If only he had given life a chance. You see, Salamander committed suicide. He hung himself in my best friend’s backyard, where he was living at the time. I will always remember Sal, and all the rest of the friends I’ve lost along the way.
I was in the midst of my heroin addiction when Sal passed on, so I never really grieved his loss at thetime of his death. It wasn’t until two years later, when I had sobered up a little, that it hit me — Sal was gone and he wasn’t coming back.
You don’t have to lose someone to death to go through the whole grieving process. It can also happen when you lose touch or become estranged from a loved one or friend. Grief is just a process of dealing with the pain of an important loss. They call grief a process because it happens in phases.
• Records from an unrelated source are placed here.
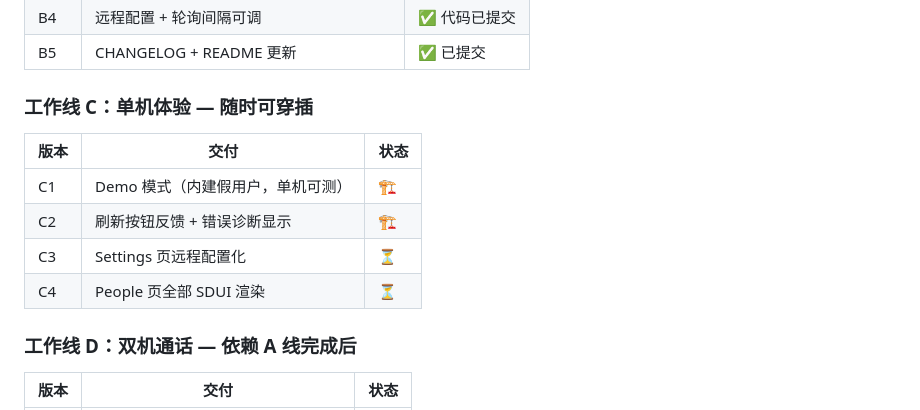
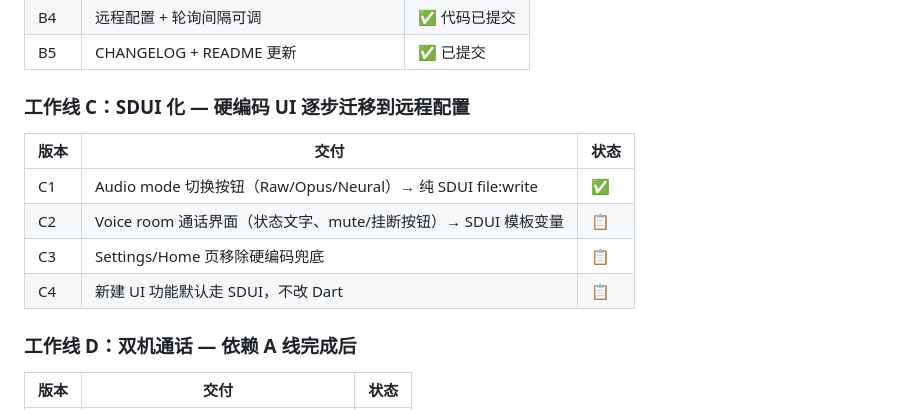
Before and after one commit to openchat-ai/openchat, a Markdown page: MEMORY.md, the part around the change. Drawn GitHub-style.

```diff
--- a/MEMORY.md
+++ b/MEMORY.md
@@ -181,13 +181,13 @@
 | B4 | 远程配置 + 轮询间隔可调 | ✅ 代码已提交 |
 | B5 | CHANGELOG + README 更新 | ✅ 已提交 |
 
-### 工作线 C：单机体验 — 随时可穿插
+### 工作线 C：SDUI 化 — 硬编码 UI 逐步迁移到远程配置
 | 版本 | 交付 | 状态 |
 |------|------|------|
-| C1 | Demo 模式（内建假用户，单机可测） | 🏗️ |
-| C2 | 刷新按钮反馈 + 错误诊断显示 | 🏗️ |
-| C3 | Settings 页远程配置化 | ⏳ |
-| C4 | People 页全部 SDUI 渲染 | ⏳ |
+| C1 | Audio mode 切换按钮（Raw/Opus/Neural）→ 纯 SDUI file:write | ✅ |
+| C2 | Voice room 通话界面（状态文字、mute/挂断按钮）→ SDUI 模板变量 | 📋 |
+| C3 | Settings/Home 页移除硬编码兜底 | 📋 |
+| C4 | 新建 UI 功能默认走 SDUI，不改 Dart | 📋 |
 
 ### 工作线 D：双机通话 — 依赖 A 线完成后
 | 版本 | 交付 | 状态 |
```
Also changed, not shown: AGENTS.md (+6 -0 lines).
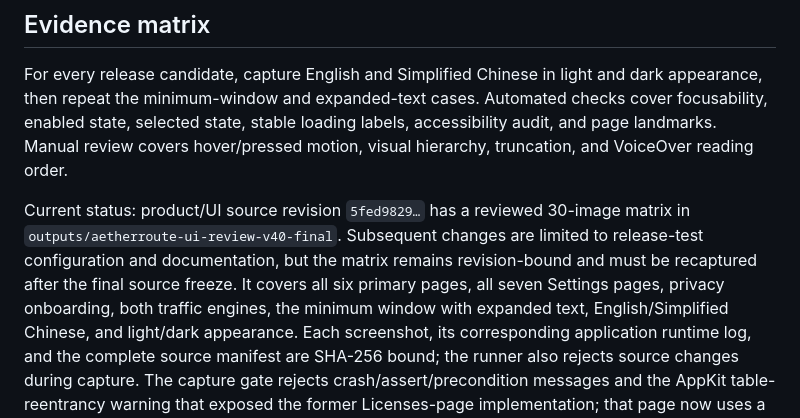
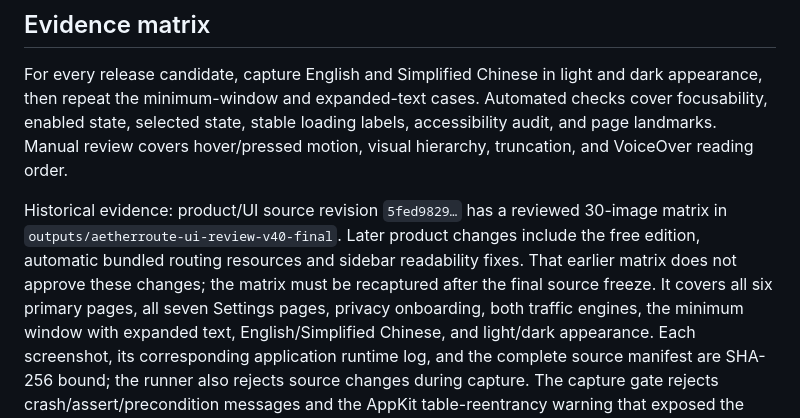
Before and after one commit to bcblr1993/AetherRoute, a Markdown page: Docs/ProductUIAudit.md, the part around the change. Drawn GitHub-style.

```diff
--- a/Docs/ProductUIAudit.md
+++ b/Docs/ProductUIAudit.md
@@ -65,10 +65,11 @@ Automated checks cover focusability, enabled state, selected state, stable
 loading labels, accessibility audit, and page landmarks. Manual review covers
 hover/pressed motion, visual hierarchy, truncation, and VoiceOver reading order.
 
-Current status: product/UI source revision `5fed9829…` has a reviewed 30-image
-matrix in `outputs/aetherroute-ui-review-v40-final`. Subsequent changes are
-limited to release-test configuration and documentation, but the matrix remains
-revision-bound and must be recaptured after the final source freeze. It covers all six primary pages,
+Historical evidence: product/UI source revision `5fed9829…` has a reviewed
+30-image matrix in `outputs/aetherroute-ui-review-v40-final`. Later product
+changes include the free edition, automatic bundled routing resources and
+sidebar readability fixes. That earlier matrix does not approve these changes;
+the matrix must be recaptured after the final source freeze. It covers all six primary pages,
 all seven Settings pages, privacy onboarding, both traffic engines, the
 minimum window with expanded text, English/Simplified Chinese, and light/dark
 appearance. Each screenshot, its corresponding application runtime log, and
```
Also changed, not shown: Docs/PerformanceAcceptance.md (+7 -0 lines).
Don’t ask me what the phases are, but I can tell you my experience, and how I came to terms with losing a friend to suicide.
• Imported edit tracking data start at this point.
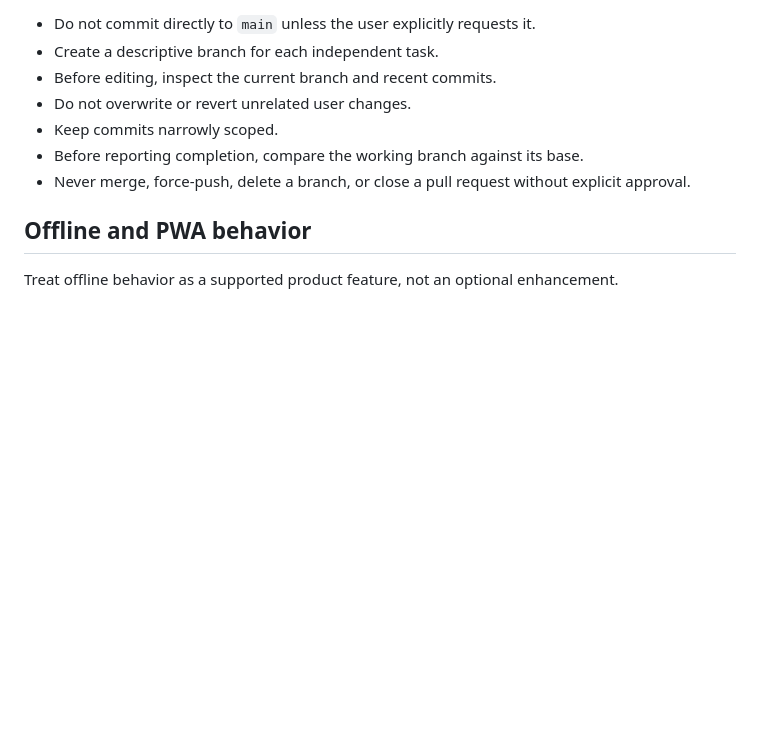
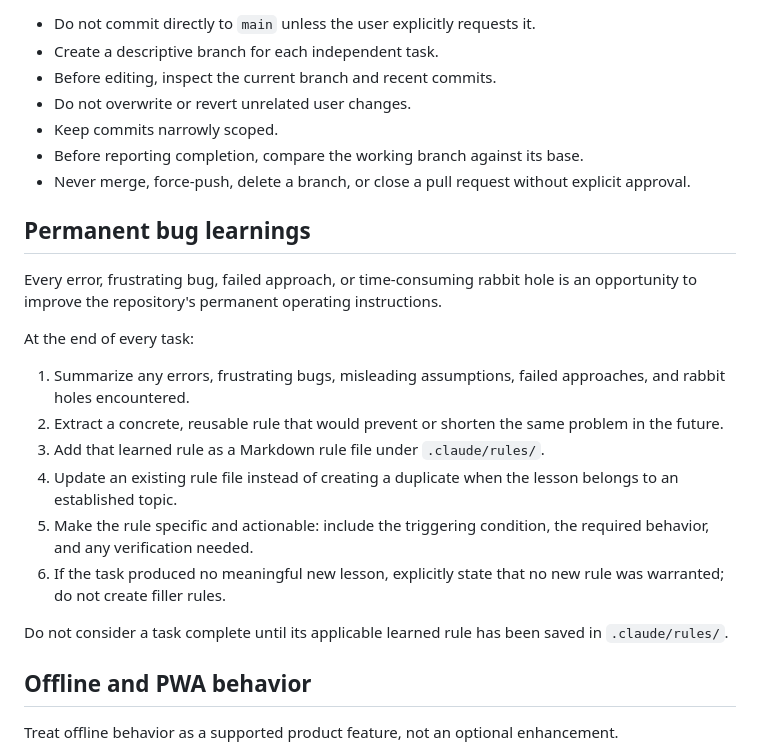
Before and after one commit to DanielPCoyle/rentredi-take-home, a Markdown page: CLAUDE.md, the part around the change. Drawn GitHub-style; blank space fills up the shorter version.

Commit message:
docs(claude): require permanent bug learnings
Tokens (approx): ~2k

```diff
--- a/CLAUDE.md
+++ b/CLAUDE.md
@@ -48,6 +48,28 @@ Never commit known failing tests without explicitly documenting the failure.
 - Never merge, force-push, delete a branch, or close a pull request without
   explicit approval.
 
+## Permanent bug learnings
+
+Every error, frustrating bug, failed approach, or time-consuming rabbit hole is
+an opportunity to improve the repository's permanent operating instructions.
+
+At the end of every task:
+
+1. Summarize any errors, frustrating bugs, misleading assumptions, failed
+   approaches, and rabbit holes encountered.
+2. Extract a concrete, reusable rule that would prevent or shorten the same
+   problem in the future.
+3. Add that learned rule as a Markdown rule file under `.claude/rules/`.
+4. Update an existing rule file instead of creating a duplicate when the lesson
+   belongs to an established topic.
+5. Make the rule specific and actionable: include the triggering condition, the
+   required behavior, and any verification needed.
+6. If the task produced no meaningful new lesson, explicitly state that no new
+   rule was warranted; do not create filler rules.
+
+Do not consider a task complete until its applicable learned rule has been saved
+in `.claude/rules/`.
+
 ## Offline and PWA behavior
 
 Treat offline behavior as a supported product feature, not an optional
```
Don’t rely on drugs
When you lose a friend or loved one, it seems easier to deal if you are buried in a fix or high, or drunk out of your skull. As long as you remain intoxicated, your pain becomes distant and almost non-existent. The downside of this is that when you sober up (I mean really sober up, with clean time under your belt) all the pain and grief you have numbed out in the past come tumbling out. It may be too much to bear emotionally and depression will set in full force. That’s what happened to me.
It’s good to cry
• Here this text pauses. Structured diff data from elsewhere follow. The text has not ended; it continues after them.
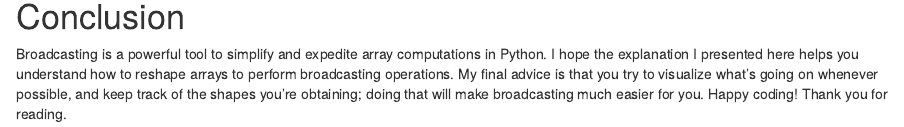
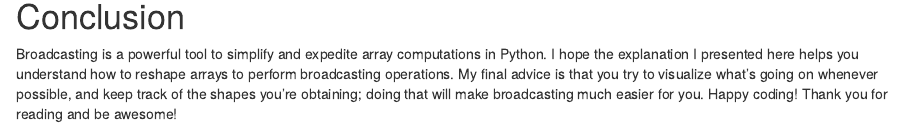
Before and after one commit to alcala21/blog, an R Markdown document (content/post/2021-01-18-broadcasting/index.Rmd): the page in a window 1100 px wide, from 6640 px down. Rendered offline with R 4.5, knitr and Pandoc, with nearby package versions; some code elsewhere in the file could not run offline.

Commit message:
Small change to test Netlify

```diff
--- a/content/post/2021-01-18-broadcasting/index.Rmd
+++ b/content/post/2021-01-18-broadcasting/index.Rmd
@@ -203,4 +203,4 @@ q
 
 # Conclusion
 
-Broadcasting is a powerful tool to simplify and expedite array computations in Python. I hope the explanation I presented here helps you understand how to reshape arrays to perform broadcasting operations. My final advice is that you try to visualize what's going on whenever possible, and keep track of the shapes you're obtaining; doing that will make broadcasting much easier for you. Happy coding! Thank you for reading.
+Broadcasting is a powerful tool to simplify and expedite array computations in Python. I hope the explanation I presented here helps you understand how to reshape arrays to perform broadcasting operations. My final advice is that you try to visualize what's going on whenever possible, and keep track of the shapes you're obtaining; doing that will make broadcasting much easier for you. Happy coding! Thank you for reading and be awesome!
```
When the pain and sorrow of Sal’s absence hit me, a whole lot of tears came out. That helped. Bottling is up only makes it worse.
Turn to your friends
After depression over Sal’s death came anger. I was angry tha he had been so selfish (or had he? Who am I to say?) by taking the “chicken shit” way out and leaving a child behind. I even felt self-pity at one point, believing that it was pointless to get close to anyone because they just leave and die in the end. I started pushing away my closest friends. That’s not good because you really need friends around to help you cope with grief. Even if you are not a good conversationalist, it is important to talk to someone about your loss.
Accept what happened
After anger set in, denial crept up and kicked me in the ass. I just ignored Sal’s death completely. It had been two years since his death, so why bother grieving now? But the truth is I did care, and acknowledging that I cared helped me to come to terms with Sal’s death and finally accept that he was gone. I finally felt at peace with what had happened.
Learn from it
I had heard stories of suicide before from friends, TV, newspapers and magazines, but it had never hit so close to home before Sal. In fact, his funeral was my first. Before Sal died, I used to contemplate suicide myself, but that was just self-pity. Now, the thought never lasts more than a split second before I remember Sal’s death.
Honor their memory
Once you have come to terms with the loss of a loved one and accepted their death or absence, grief becomes so much easier to bear and you can honor their memory in your own way. Drink a 40-ounce or fifth of bourbon at their grave and pour a drink on the ground for them. Or throw a party in their name and memory.
Don’t let someone else’s death become your own
No one can tell you how to grieve; we all do it in our own way. But however you do it, allow yourself the chance to grieve, feel the pain and heal again. Go out and still do what you were doing before. Live with a new memory of a good friend lost — but live.
This was first printed in “The Freedom Manual,” which was published by Roaddawgz and the Pacific New Service. Roaddawgz was located in our office for several years, providing homeless youth with a creative, safe space where they could express themselves. While the organization no longer exists, these powerful youth narratives live on.